Local Companies Earn Spots in Top 100 Workplaces

Some of us baby boomers took a few years out of our careers to raise our millennial children. Now those years have to be made up before retiring cuz there isn’t enough $ in our pension plan or IRA or investments. Are we really arguing about who has the right to work?

EastBeach Jan 06, 2020 09:48 AM
Local Companies Earn Spots in Top 100 Workplaces

The article and report (PDF) are available here ..... https://www.glassdoor.com/research/job-hiring-trends-2020/ .... regarding the 65+ wave, the report says .... " While the overall American labor force is projected to grow by 5.5 percent over the next decade, the 65+ workforce will grow by a whopping 61 percent. Similarly in the UK, the 65+ population is expected to rise nearly 60 percent over the next 25 years, faster than any other demographic group."

letmego Jan 06, 2020 05:18 PM
Local Companies Earn Spots in Top 100 Workplaces

RHS, The problem with "get over and be gracious" is - who are you to decide what's enough? And when's enough? Some people retire, get bored, and die quickly. Others find meaning in volunteering, but not all do. Plenty of older people have valuable skills that can be helpful in the work place. I remember hearing a similar opinion a couple of decades ago, that "married women or mothers who work and don't have to are taking a job from a MAN with a FAMILY TO SUPPORT." I always felt that if a man was able and willing to do a job for the same pay, and could do it as well, he'd already have that job. Also... remember MANY people are working for the insurance. Someone who is 65+ may very well have a spouse who is not on Medicare and still needs insurance.
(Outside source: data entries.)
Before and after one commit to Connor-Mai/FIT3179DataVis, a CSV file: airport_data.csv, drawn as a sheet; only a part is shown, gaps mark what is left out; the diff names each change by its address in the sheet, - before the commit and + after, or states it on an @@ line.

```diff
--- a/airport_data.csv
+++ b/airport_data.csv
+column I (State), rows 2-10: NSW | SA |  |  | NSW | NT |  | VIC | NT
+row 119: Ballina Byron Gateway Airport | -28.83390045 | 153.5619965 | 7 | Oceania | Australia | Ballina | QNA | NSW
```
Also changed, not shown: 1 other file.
RHS Jan 06, 2020 01:12 PM
Local Companies Earn Spots in Top 100 Workplaces

The world does not need more people fighting for jobs. Those that have the resources to comfortably retire should do so and stay out of the job market. Too many of those "retirees" taking jobs are doing so for ego satisfaction and for wealth that they can never enjoy. This is particularly regrettable when those of the older population who have real retirement programs and good equity in homes and investments take work from younger people with none of this stuff. Come on old people, get over and be gracious.
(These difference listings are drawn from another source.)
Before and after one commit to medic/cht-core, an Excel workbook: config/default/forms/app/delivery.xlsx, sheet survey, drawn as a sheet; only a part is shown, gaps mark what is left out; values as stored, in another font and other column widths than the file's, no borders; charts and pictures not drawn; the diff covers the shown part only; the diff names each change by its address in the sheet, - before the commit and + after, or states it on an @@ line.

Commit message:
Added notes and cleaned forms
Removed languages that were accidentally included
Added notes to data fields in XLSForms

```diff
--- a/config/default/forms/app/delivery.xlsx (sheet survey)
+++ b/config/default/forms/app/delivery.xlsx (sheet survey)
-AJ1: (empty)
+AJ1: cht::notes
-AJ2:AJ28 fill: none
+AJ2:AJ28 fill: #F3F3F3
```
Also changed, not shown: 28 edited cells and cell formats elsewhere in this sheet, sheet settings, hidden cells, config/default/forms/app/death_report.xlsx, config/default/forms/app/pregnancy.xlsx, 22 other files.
EastBeach Jan 06, 2020 09:50 AM
Local Companies Earn Spots in Top 100 Workplaces

.... "Senior citizens today are healthier, more engaged, and working longer than past generations. But few employers today are wellpositioned to make the most of this growing talent pool. Most talent attraction efforts today are focused on the hiring needs of tech-savvy Gen Z and millennial workers, rather than experienced seniors. In 2020 and beyond, we expect to see a dramatic shift in recruiting focus, with more strategies aimed at attracting the booming 65+ workforce and using it to companies’ strategic advantage."
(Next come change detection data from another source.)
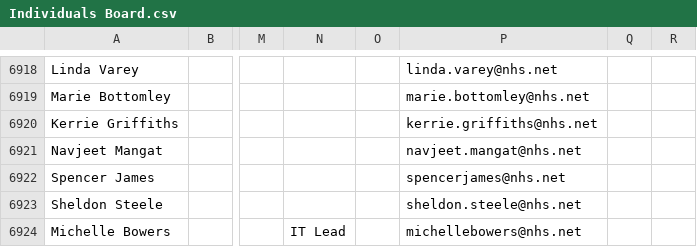
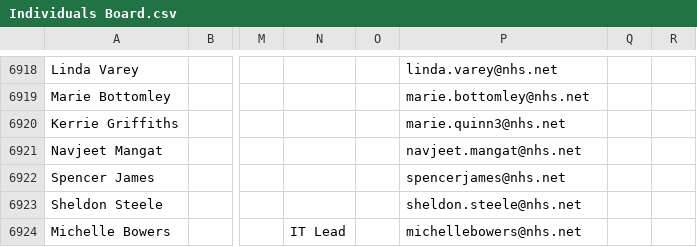
Before and after one commit to JCRedmoorHealth/vercel-mcp-python, a CSV file: Boards data/Individuals Board.csv, drawn as a sheet; only a part is shown, gaps mark what is left out; the diff names each change by its address in the sheet, - before the commit and + after, or states it on an @@ line.

```diff
--- a/Boards data/Individuals Board.csv
+++ b/Boards data/Individuals Board.csv
-P6920: kerrie.griffiths@nhs.net
+P6920: marie.quinn3@nhs.net
```
Also changed, not shown: Boards data/InvoicesAndCollections.csv, Boards data/OpportunitiesBoard.csv, 1 other file.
jak Jan 06, 2020 07:21 AM
Local Companies Earn Spots in Top 100 Workplaces

#7 The UK has tens of thousands of trained engineers who can’t find work in their chosen field. With thousands more graduating every year and only hundreds dying or retiring. The UK will survive brexit as a technological powerhouse and perhaps even thrive if technical recruiting practices improve enough.

OneHumbleOpinio Jan 05, 2020 06:43 PM
Local Companies Earn Spots in Top 100 Workplaces

A count from Yardi's website shows 41 US/international locations, plus many data centers. Not bad for a Santa Barbara company. Staff stay there after age 65 because they like working there, simple as that.

letmego Jan 06, 2020 05:26 PM
Local Companies Earn Spots in Top 100 Workplaces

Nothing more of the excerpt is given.